Money pours into the Colorado Senate race

Colorado GOP Chairman Dick Wadhams says rumors of the state party’s demise are greatly exaggerated.

In fact, he told The Hill that the theory is “nuts.”

Wadhams inherited a reeling state party when he took over as chairman earlier this year, but yesterday said former Rep. Bob Schaffer’s (R) second-quarter fundraising haul is proof that Republicans are very much in play.

Schaffer, who is running for retiring Sen. Wayne Allard’s (R) seat, raised about $717,000 in six weeks, having declared to run only in mid-May.

Though he still trails Rep. Mark Udall (D), who raised $1.1 million in the quarter, Wadhams said the money proves that Schaffer is “for real.”

“I don’t think anyone could deny that $717,000 in six weeks is a phenomenal showing,” Wadhams said. “Simple math tells me Bob Schaffer had a better quarter than Mark Udall.”

Wadhams, most recently known for managing former Sen. George Allen’s (R-Va.) disastrous reelection campaign in 2006, said he took delight in seeing “liberal bloggers” changing their stories after most predicted Schaffer wouldn’t be able to raise $500,000.

“Amazingly, they were sucking air,” he said. “Well, my liberal friends, guess what? Mark Udall had an entire quarter to raise $1.1 million.”

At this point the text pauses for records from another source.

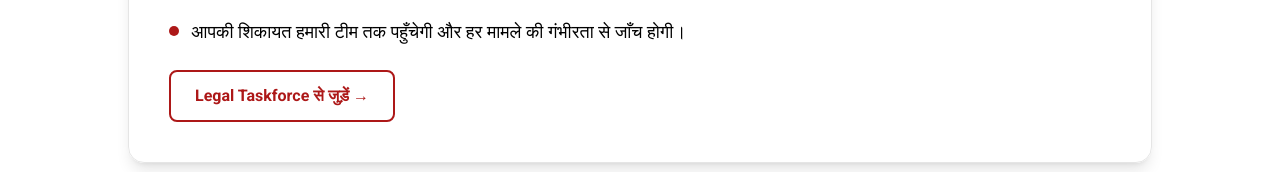
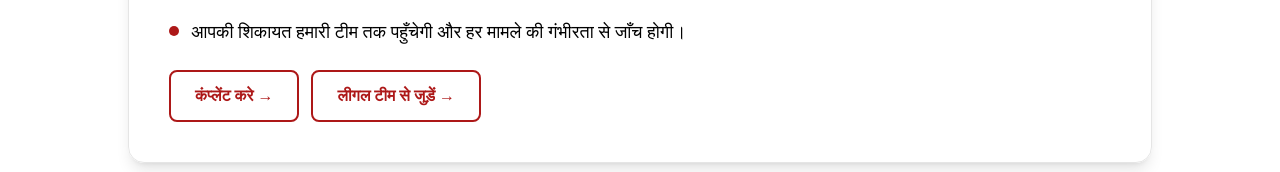
Before and after one commit to Divmak11/taskforce_complaint_form, a Next.js app: page /stop-vote-chori in a window 1280 px wide. Shown: the part 1043-1215 px from the top of the page. Built offline with nearby package versions, Linux system fonts and the light colour scheme; a web font is replaced by a local one.

Commit message:
Button Label Change

```diff
--- a/app/page.tsx
+++ b/app/page.tsx
@@ -35,8 +35,8 @@ export default function Home() {
       title: "Taskforce For Electoral Democracy",
       subtitle: "इलेक्टोरल डेमोक्रेसी टास्कफोर्स | बिहार",
       description: "इलेक्टोरल डेमोक्रेसी टास्कफोर्स बिहार के सभी जिला न्यायालय परिसरों में गठित की जाएगी, जिसमें स्वतंत्र अधिवक्ताओं, वकील संगठन और कानून के छात्रों को आमंत्रित किया गया है। यह पहल राहुल गांधी के 'चुनावी लोकतंत्र की सुरक्षा' के विचार से प्रेरित है। इसका एकमात्र ध्येय यह है कि हर पात्र मतदाता को मतदान का अवसर मिले, चुनावी प्रक्रिया निष्पक्ष एवं पारदर्शी रहे और चुनाव से जुड़े आपराधिक मामलों पर तत्काल कार्यवाही हो।",
-      electoralDemocracy: "इलेक्टोरल डेमोक्रेसी",
-      legalTaskforce: "लीगल टास्कफोर्स",
+      electoralDemocracy: "कंप्लेंट करे",
+      legalTaskforce: "लीगल टीम से जुड़ें",
       alliance: "गठबंधन",
       demandsMade: "ईसी मांगें की गईं",
       peopleCount: "28,19,731",
@@ -57,8 +57,8 @@ export default function Home() {
       title: "Taskforce For Electoral Democracy",
       subtitle: "Electoral Democracy Taskforce | Bihar",
       description: "The Electoral Democracy Taskforce will be formed in all district court premises in Bihar, inviting independent advocates, lawyer organizations and law students. This initiative is inspired by Rahul Gandhi's idea of 'Protection of Electoral Democracy'. Its sole objective is to ensure that every eligible voter gets the opportunity to vote, the electoral process remains fair and transparent, and immediate action is taken on criminal cases related to elections.",
-      electoralDemocracy: "Electoral Democracy",
-      legalTaskforce: "Legal Taskforce",
+      electoralDemocracy: "File Complaint",
+      legalTaskforce: "Join Legal Team",
       alliance: "Alliances",
       demandsMade: "EC DEMANDS MADE",
       peopleCount: "28,19,731",
--- a/app/stop-vote-chori/page.tsx
+++ b/app/stop-vote-chori/page.tsx
@@ -32,7 +32,8 @@ export default function StopVoteChoriPage() {
       ],
       closing:
         "लोकतंत्र की सबसे बड़ी ताकत जनता का वोट है। अगर वोट ही चोरी हो जाए, तो लोकतंत्र सिर्फ एक दिखावा रह जाएगा।",
-      cta: "Legal Taskforce से जुड़ें →",
+      ctaLegal: "लीगल टीम से जुड़ें →",
+      ctaElectoral: "कंप्लेंट करे →",
     },
     en: {
       header: "Stop Vote Chori",
@@ -56,7 +57,8 @@ export default function StopVoteChoriPage() {
       ],
       closing:
         "The greatest strength of democracy is the people’s vote. If votes are stolen, democracy becomes a mere show.",
-      cta: "Join Legal Taskforce →",
+      ctaLegal: "Join Legal Team →",
+      ctaElectoral: "File Complaint →",
     },
   } as const;
 
@@ -127,12 +129,20 @@ export default function StopVoteChoriPage() {
                   </li>
                 ))}
               </ul>
-              <Link
-                href="/legal-taskforce"
-                className="inline-block px-6 py-3 rounded-lg font-bold text-[#AD1818] border-2 border-[#AD1818] bg-white hover:bg-[#ad18180d] transition-colors"
-              >
-                {t.cta}
-              </Link>
+              <div className="flex flex-col sm:flex-row gap-3">
+                <Link
+                  href="/electoral-democracy"
+                  className="inline-block px-6 py-3 rounded-lg font-bold text-[#AD1818] border-2 border-[#AD1818] bg-white hover:bg-[#ad18180d] transition-colors text-center"
+                >
+                  {t.ctaElectoral}
+                </Link>
+                <Link
+                  href="/legal-taskforce"
+                  className="inline-block px-6 py-3 rounded-lg font-bold text-[#AD1818] border-2 border-[#AD1818] bg-white hover:bg-[#ad18180d] transition-colors text-center"
+                >
+                  {t.ctaLegal}
+                </Link>
+              </div>
             </section>
 
             {/* Closing note */}
```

Wadhams said state Democrats have been displaying a “sense of real cockiness and overconfidence” after winning a Senate seat and picking up two House seats in the last two elections, and taking the governorship following a divisive Republican primary.

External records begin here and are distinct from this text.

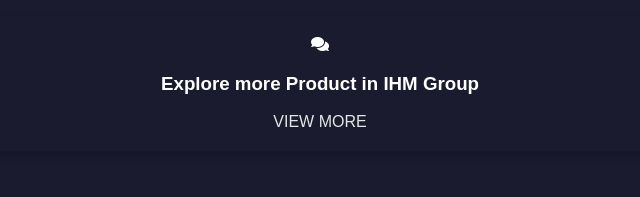
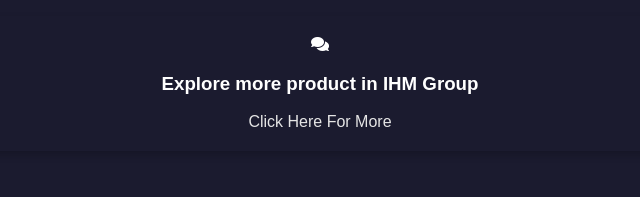
Before and after one commit to Lenz-st/IHMShop, a plain HTML site: page index.html in a window 1280 px wide. Shown: the part 2387-2584 px from the top of the page, 320-960 px from the left. Drawn offline with Linux system fonts and the light colour scheme.

Commit message:
Update index.html

```diff
--- a/index.html
+++ b/index.html
@@ -181,8 +181,8 @@
             </p>
             <div class="feature-item">
                 <i class="fas fa-comments"></i>
-                <h3>Explore more Product in IHM Group</h3>
-                <a href="https://kumexodush.github.io/GroupFinal-V1/index.html#header">VIEW MORE</a>
+                <h3>Explore more product in IHM Group</h3>
+                <a href="https://kumexodush.github.io/GroupFinal-V1/index.html#header">Click Here For More</a>
             </div>
         </div>
     </section>
```
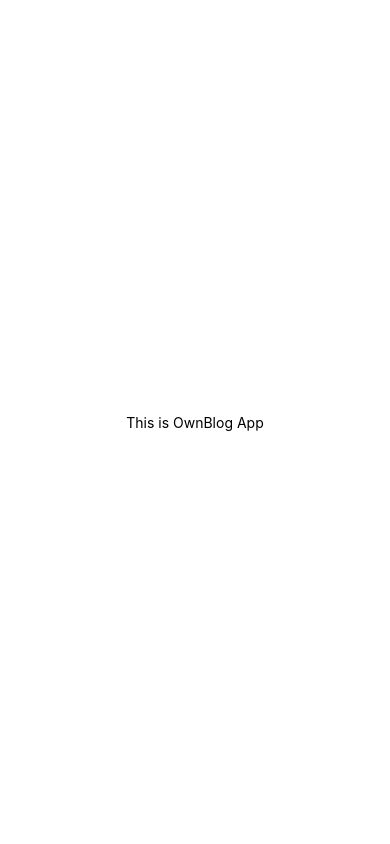
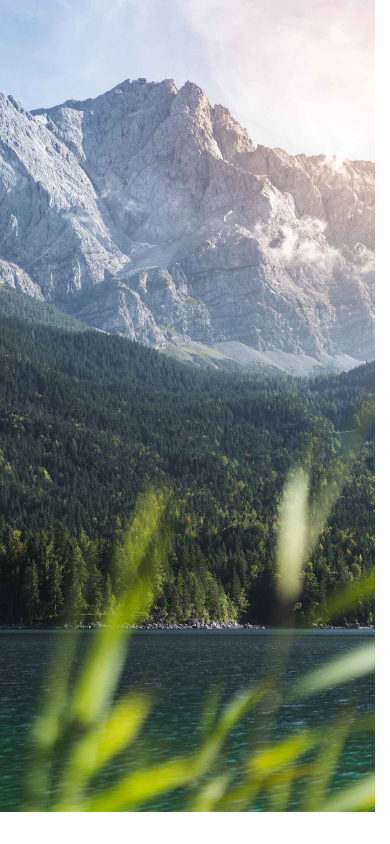
Before and after one commit to yurii-kovalchuk/OwnBlogApp-ReactNative, a React Native app: screen / in a window 390 px wide. Built offline with nearby package versions, Linux system fonts and the light colour scheme.

Commit message:
add register, login, posts components

```diff
--- a/App.js
+++ b/App.js
@@ -1,11 +1,14 @@
-import { StatusBar } from "expo-status-bar";
-import { StyleSheet, Text, View } from "react-native";
+import { StyleSheet, Text, View, ImageBackground } from "react-native";
+import bg from "./images/BG.jpg";
+
+import RegistrationScreen from "./Screens/RegistrationScreen";
 
 export default function App() {
   return (
     <View style={styles.container}>
-      <Text>This is OwnBlog App</Text>
-      <StatusBar style="auto" />
+      <ImageBackground source={bg} style={styles.image}>
+        <RegistrationScreen />
+      </ImageBackground>
     </View>
   );
 }
@@ -13,8 +16,10 @@ export default function App() {
 const styles = StyleSheet.create({
   container: {
     flex: 1,
-    backgroundColor: "#fff",
-    alignItems: "center",
-    justifyContent: "center",
+  },
+  image: {
+    flex: 1,
+    resizeMode: "cover",
+    justifyContent: "flex-end",
   },
 });
--- /dev/null
+++ b/Screens/RegistrationScreen.js
@@ -0,0 +1,7 @@
+import { View } from "react-native";
+
+const RegistrationScreen = () => {
+  return <View></View>;
+};
+
+export default RegistrationScreen;
```
Also changed, not shown: Screens/LoginScreen.js (added, +7 -0 lines), Screens/PostsScreen.js (added, +7 -0 lines), images/BG.jpg (added).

He says such confidence is misplaced.

“The whole sense that Colorado is going Democratic is nuts,” Wadhams said. “Mark Udall does not know what’s coming after him.”

Udall’s campaign manager, Mike Melanson, certainly didn’t convey the sense that Udall thinks the race is over.

“We view Bob as a very strong candidate,” Melanson said during a brief interview with The Hill, adding that he doesn’t necessarily agree “the state is going blue.”

Melanson said that Schaffer’s fundraising report makes clear that the former congressman was “accessing the low-hanging fruit that’s out there.”

“He’s the darling of the ultra-conservative wing of his party,” Melanson said. He added that the conservative, anti-tax group Club for Growth has been fundraising on Schaffer’s behalf.

Melanson said it is tough to say what the third-quarter numbers might look like, but the “real test” for Schaffer will be avoiding the appearance that the second quarter was “an anomaly.”

Melanson said traditionally, it is easier for Republicans in the state to raise more money than Democrats because “they have more people with deeper pockets.”

Reaching into those pockets is an old ally of Wadhams’s.

Schaffer’s finance director, Janel Domenico, worked with Wadhams last year in Virginia and in South Dakota in 2004, when Sen. John Thune (R) broke fundraising records in his successful bid to unseat former Minority Leader Tom Daschle (D). She also raised money for Allard in 2002.

“I think she is the best fundraiser in the nation right now,” Wadhams said.

And because Schaffer was able to avoid a primary against former Rep. Scott McInnis — something Wadhams insists he had no part of — state party leaders have been “coalescing” around Schaffer’s candidacy.

Former Gov. Jim Owens (R) and Allard already have been supporting Schaffer, Wadhams said.